References

[1] S.-S. Chern, "On a generalization of Kähler geometry" R.H. Fox (ed.) D.C. Spencer (ed.) A.W. Tucker (ed.) , Algebraic geometry and topology (Symp. in honor of S. Lefschetz) , Princeton Univ. Press (1957) pp. 103–121 MR0087172 Zbl 0078.14103
[2] V.Y. Kraines, "Topology of quaternionic manifolds" Trans. Amer. Math. Soc. , 122 (1966) pp. 357–367 MR0192513 Zbl 0148.16101
[3] K. Yano, M. Ako, "An affine connection in an almost quaternionic manifold" J. Differential Geom. , 8 : 3 (1973) pp. 341–347 MR355892
[4] A.J. Sommese, "Quaternionic manifolds" Mat. Ann. , 212 (1975) pp. 191–214 MR0425827 Zbl 0299.53023

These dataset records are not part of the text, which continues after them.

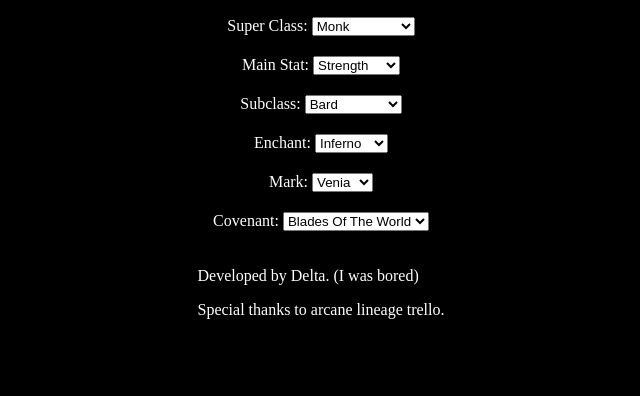
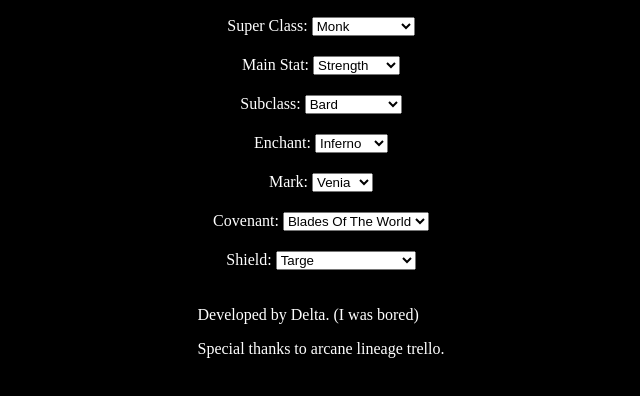
Before and after one commit to ALBuildMaker/BuildMaker, a plain HTML site: page index.html in a window 1280 px wide. Shown: the part 152-548 px from the top of the page, without its empty margins (319-959 px from the left). Drawn offline with Linux system fonts and the light colour scheme.

Commit message:
Update index.html

```diff
--- a/index.html
+++ b/index.html
@@ -98,6 +98,17 @@
   </select>
 </div>
 
+<div class="dropdown-container">
+  <label for="options8">Shield:</label>
+  <select id="options8">
+    <option value="option1">Targe</option>
+    <option value="option2">Ferrus Towershield</option>
+    <option value="option3">Icerind Shield</option>
+    <option value="option4">Slimy Buckler</option>
+    <option value="option4">Dragonflame Shield</option>
+  </select>
+</div>
+
 
 <div class="footer">
   <p>Developed by Delta. (I was bored)</p>
```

[5] D.V. Alekseevskii, "Classification of quaternionic spaces with a transitive solvable group of motions" Math. USSR Izv. , 9 : 2 (1975) pp. 297–339 Izv. Akad. Nauk SSSR Ser. Mat. , 39 : 2 (1975) pp. 315–362 MR402649 Zbl 0324.53038
[6] J.A. Wolf, "Complex homogeneous contact manifolds and quaternionic symmetric spaces" J. Math. Mech. , 14 : 6 (1965) pp. 1033–1047 MR0185554 Zbl 0141.38202
[7] D.V. Aleksevskii, "Lie groups and homogeneous spaces" J. Soviet Math. , 4 : 5 (1975) pp. 483–539 Itogi Nauk. i Tekhn. Algebra. Topol. Geom. , 11 (1974) pp. 37–123
How to Cite This Entry:
Quaternionic structure. Encyclopedia of Mathematics. URL: http://encyclopediaofmath.org/index.php?title=Quaternionic_structure&oldid=48398
This article was adapted from an original article by D.V. Alekseevskii (originator), which appeared in Encyclopedia of Mathematics - ISBN 1402006098. See original article